**Work instructions**
Please report how many lines in the following material hold the string "README", giving only the number.

**Available data**
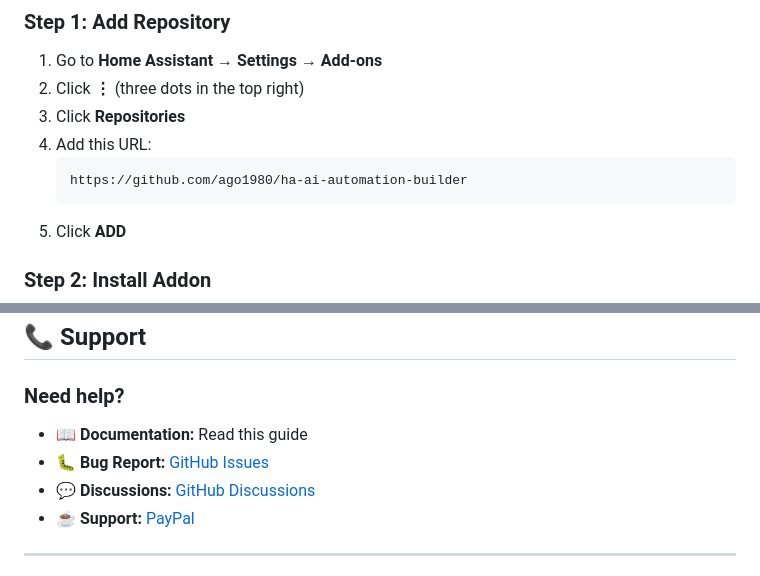
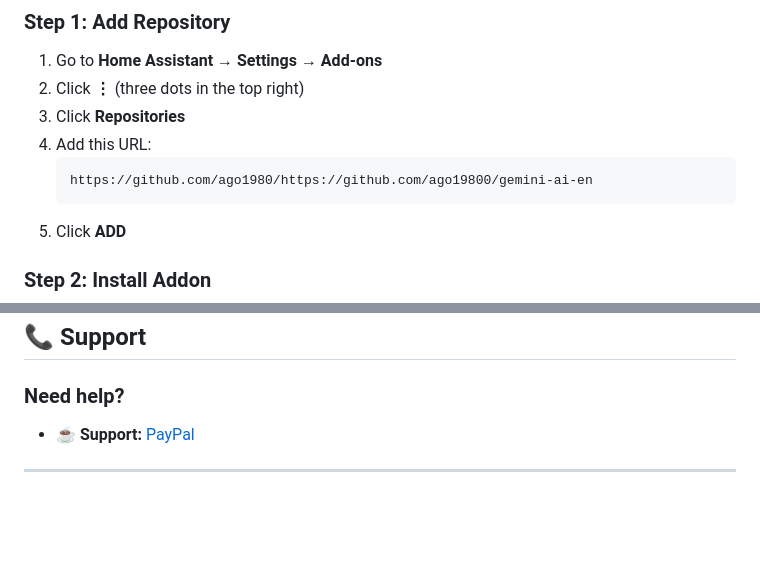
Before and after one commit to ago19800/gemini-ai-en, a Markdown page: README.md, 2 parts joined by grey strips. Drawn GitHub-style; blank space fills up the shorter version.

Commit message:
Fix repository links and update support section
Updated GitHub repository links and removed outdated support links.

````diff
--- a/README.md
+++ b/README.md
@@ -110,7 +110,7 @@
 3. Click **Repositories**
 4. Add this URL:
    ```
-   https://github.com/ago1980/ha-ai-automation-builder
+   https://github.com/ago1980/https://github.com/ago19800/gemini-ai-en
    ```
 5. Click **ADD**
 
@@ -596,9 +596,7 @@ Contributions are welcome!
 
 ### Need help?
 
-- 📖 **Documentation:** Read this guide
-- 🐛 **Bug Report:** [GitHub Issues](https://github.com/ago1980/ha-ai-automation-builder/issues)
-- 💬 **Discussions:** [GitHub Discussions](https://github.com/ago1980/ha-ai-automation-builder/discussions)
+
 - ☕ **Support:** [PayPal](https://paypal.me/ago19800)
 
 ---
````
Also changed, not shown: other parts of README.md (+1 -1 lines).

**Answer below**
4